_Exercise prompt_
Copy everything in the data below exactly except the pictures.
►
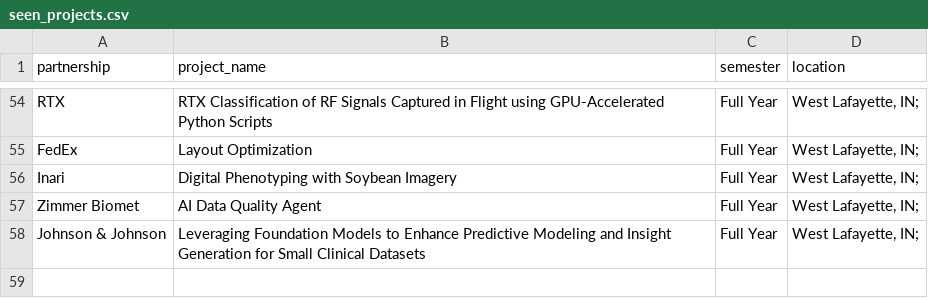
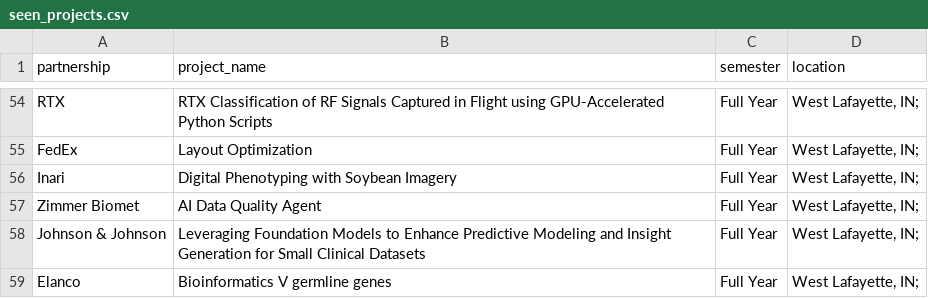
Before and after one commit to nmchong/tdm-crp-monitor, a CSV file: seen_projects.csv, drawn as a sheet; only a part is shown, gaps mark what is left out.

```diff
--- a/seen_projects.csv
+++ b/seen_projects.csv
@@ -58 +58,2 @@ Zimmer Biomet,AI Data Quality Agent,Full Year,"West Lafayette, IN;"
 Johnson & Johnson,Leveraging Foundation Models to Enhance Predictive Modeling and Insight Generation for Small Clinical Datasets,Full Year,"West Lafayette, IN;"
+Elanco,Bioinformatics V germline genes,Full Year,"West Lafayette, IN;"
```
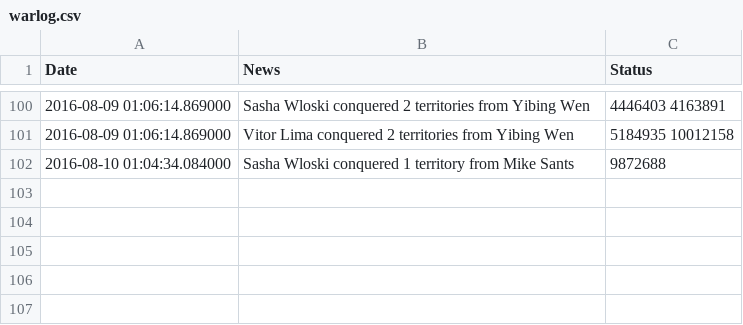
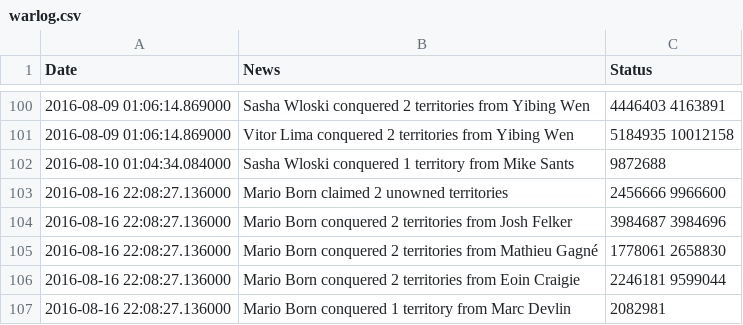
Before and after one commit to Josh2K/Josh2K.github.io, a CSV file: warlog.csv, drawn as a sheet; only a part is shown, gaps mark what is left out; the diff names each change by its address in the sheet, - before the commit and + after, or states it on an @@ line.

```diff
--- a/warlog.csv
+++ b/warlog.csv
+row 103: 2016-08-16 22:08:27.136000 | Mario Born claimed 2 unowned territories | 2456666 9966600
+row 104: 2016-08-16 22:08:27.136000 | Mario Born conquered 2 territories from Josh Felker | 3984687 3984696
+row 105: 2016-08-16 22:08:27.136000 | Mario Born conquered 2 territories from Mathieu Gagné | 1778061 2658830
+row 106: 2016-08-16 22:08:27.136000 | Mario Born conquered 2 territories from Eoin Craigie | 2246181 9599044
+row 107: 2016-08-16 22:08:27.136000 | Mario Born conquered 1 territory from Marc Devlin | 2082981
```
Also changed, not shown: distance.csv, 3 other files.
◄
_Exercise result_
Before and after one commit to nmchong/tdm-crp-monitor, a CSV file: seen_projects.csv, drawn as a sheet; only a part is shown, gaps mark what is left out.

```diff
--- a/seen_projects.csv
+++ b/seen_projects.csv
@@ -58 +58,2 @@ Zimmer Biomet,AI Data Quality Agent,Full Year,"West Lafayette, IN;"
 Johnson & Johnson,Leveraging Foundation Models to Enhance Predictive Modeling and Insight Generation for Small Clinical Datasets,Full Year,"West Lafayette, IN;"
+Elanco,Bioinformatics V germline genes,Full Year,"West Lafayette, IN;"
```
Before and after one commit to Josh2K/Josh2K.github.io, a CSV file: warlog.csv, drawn as a sheet; only a part is shown, gaps mark what is left out; the diff names each change by its address in the sheet, - before the commit and + after, or states it on an @@ line.

```diff
--- a/warlog.csv
+++ b/warlog.csv
+row 103: 2016-08-16 22:08:27.136000 | Mario Born claimed 2 unowned territories | 2456666 9966600
+row 104: 2016-08-16 22:08:27.136000 | Mario Born conquered 2 territories from Josh Felker | 3984687 3984696
+row 105: 2016-08-16 22:08:27.136000 | Mario Born conquered 2 territories from Mathieu Gagné | 1778061 2658830
+row 106: 2016-08-16 22:08:27.136000 | Mario Born conquered 2 territories from Eoin Craigie | 2246181 9599044
+row 107: 2016-08-16 22:08:27.136000 | Mario Born conquered 1 territory from Marc Devlin | 2082981
```
Also changed, not shown: distance.csv, 3 other files.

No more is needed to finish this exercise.